RECORD EXCERPTS:
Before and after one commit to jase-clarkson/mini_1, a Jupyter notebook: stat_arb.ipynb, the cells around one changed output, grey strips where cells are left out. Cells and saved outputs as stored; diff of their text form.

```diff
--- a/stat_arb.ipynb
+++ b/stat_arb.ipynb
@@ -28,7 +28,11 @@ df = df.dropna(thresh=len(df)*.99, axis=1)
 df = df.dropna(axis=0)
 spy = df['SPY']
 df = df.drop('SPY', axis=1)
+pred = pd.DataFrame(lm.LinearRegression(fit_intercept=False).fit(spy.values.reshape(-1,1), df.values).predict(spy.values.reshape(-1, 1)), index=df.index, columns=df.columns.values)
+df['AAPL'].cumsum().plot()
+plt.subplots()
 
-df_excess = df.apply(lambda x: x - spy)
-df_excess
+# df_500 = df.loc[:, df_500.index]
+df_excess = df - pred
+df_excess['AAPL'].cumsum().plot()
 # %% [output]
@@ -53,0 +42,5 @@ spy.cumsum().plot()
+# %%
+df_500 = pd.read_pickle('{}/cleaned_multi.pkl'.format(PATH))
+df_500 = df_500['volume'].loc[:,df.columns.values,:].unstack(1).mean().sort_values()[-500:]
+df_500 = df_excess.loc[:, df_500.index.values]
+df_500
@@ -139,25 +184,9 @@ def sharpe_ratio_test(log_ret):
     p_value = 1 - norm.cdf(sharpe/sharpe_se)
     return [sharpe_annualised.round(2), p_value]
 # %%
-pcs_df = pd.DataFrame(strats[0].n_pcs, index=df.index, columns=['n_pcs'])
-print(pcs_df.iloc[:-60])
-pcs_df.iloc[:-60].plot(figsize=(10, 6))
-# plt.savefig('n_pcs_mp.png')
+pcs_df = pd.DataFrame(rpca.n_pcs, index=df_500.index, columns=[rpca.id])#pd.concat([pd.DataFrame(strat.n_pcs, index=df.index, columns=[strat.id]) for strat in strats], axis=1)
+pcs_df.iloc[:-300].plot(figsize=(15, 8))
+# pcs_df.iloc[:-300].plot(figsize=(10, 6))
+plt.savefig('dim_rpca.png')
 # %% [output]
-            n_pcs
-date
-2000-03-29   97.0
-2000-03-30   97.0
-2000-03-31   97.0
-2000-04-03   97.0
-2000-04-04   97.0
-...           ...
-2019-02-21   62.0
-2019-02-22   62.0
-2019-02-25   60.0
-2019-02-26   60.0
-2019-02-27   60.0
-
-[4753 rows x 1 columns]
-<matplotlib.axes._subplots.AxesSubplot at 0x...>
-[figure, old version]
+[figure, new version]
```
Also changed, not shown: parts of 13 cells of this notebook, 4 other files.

WHAT IS EXPECTED: Print all the entries exactly as written.

YOUR RESPONSE:
Before and after one commit to jase-clarkson/mini_1, a Jupyter notebook: stat_arb.ipynb, the cells around one changed output, grey strips where cells are left out. Cells and saved outputs as stored; diff of their text form.

```diff
--- a/stat_arb.ipynb
+++ b/stat_arb.ipynb
@@ -28,7 +28,11 @@ df = df.dropna(thresh=len(df)*.99, axis=1)
 df = df.dropna(axis=0)
 spy = df['SPY']
 df = df.drop('SPY', axis=1)
+pred = pd.DataFrame(lm.LinearRegression(fit_intercept=False).fit(spy.values.reshape(-1,1), df.values).predict(spy.values.reshape(-1, 1)), index=df.index, columns=df.columns.values)
+df['AAPL'].cumsum().plot()
+plt.subplots()
 
-df_excess = df.apply(lambda x: x - spy)
-df_excess
+# df_500 = df.loc[:, df_500.index]
+df_excess = df - pred
+df_excess['AAPL'].cumsum().plot()
 # %% [output]
@@ -53,0 +42,5 @@ spy.cumsum().plot()
+# %%
+df_500 = pd.read_pickle('{}/cleaned_multi.pkl'.format(PATH))
+df_500 = df_500['volume'].loc[:,df.columns.values,:].unstack(1).mean().sort_values()[-500:]
+df_500 = df_excess.loc[:, df_500.index.values]
+df_500
@@ -139,25 +184,9 @@ def sharpe_ratio_test(log_ret):
     p_value = 1 - norm.cdf(sharpe/sharpe_se)
     return [sharpe_annualised.round(2), p_value]
 # %%
-pcs_df = pd.DataFrame(strats[0].n_pcs, index=df.index, columns=['n_pcs'])
-print(pcs_df.iloc[:-60])
-pcs_df.iloc[:-60].plot(figsize=(10, 6))
-# plt.savefig('n_pcs_mp.png')
+pcs_df = pd.DataFrame(rpca.n_pcs, index=df_500.index, columns=[rpca.id])#pd.concat([pd.DataFrame(strat.n_pcs, index=df.index, columns=[strat.id]) for strat in strats], axis=1)
+pcs_df.iloc[:-300].plot(figsize=(15, 8))
+# pcs_df.iloc[:-300].plot(figsize=(10, 6))
+plt.savefig('dim_rpca.png')
 # %% [output]
-            n_pcs
-date
-2000-03-29   97.0
-2000-03-30   97.0
-2000-03-31   97.0
-2000-04-03   97.0
-2000-04-04   97.0
-...           ...
-2019-02-21   62.0
-2019-02-22   62.0
-2019-02-25   60.0
-2019-02-26   60.0
-2019-02-27   60.0
-
-[4753 rows x 1 columns]
-<matplotlib.axes._subplots.AxesSubplot at 0x...>
-[figure, old version]
+[figure, new version]
```
Also changed, not shown: parts of 13 cells of this notebook, 4 other files.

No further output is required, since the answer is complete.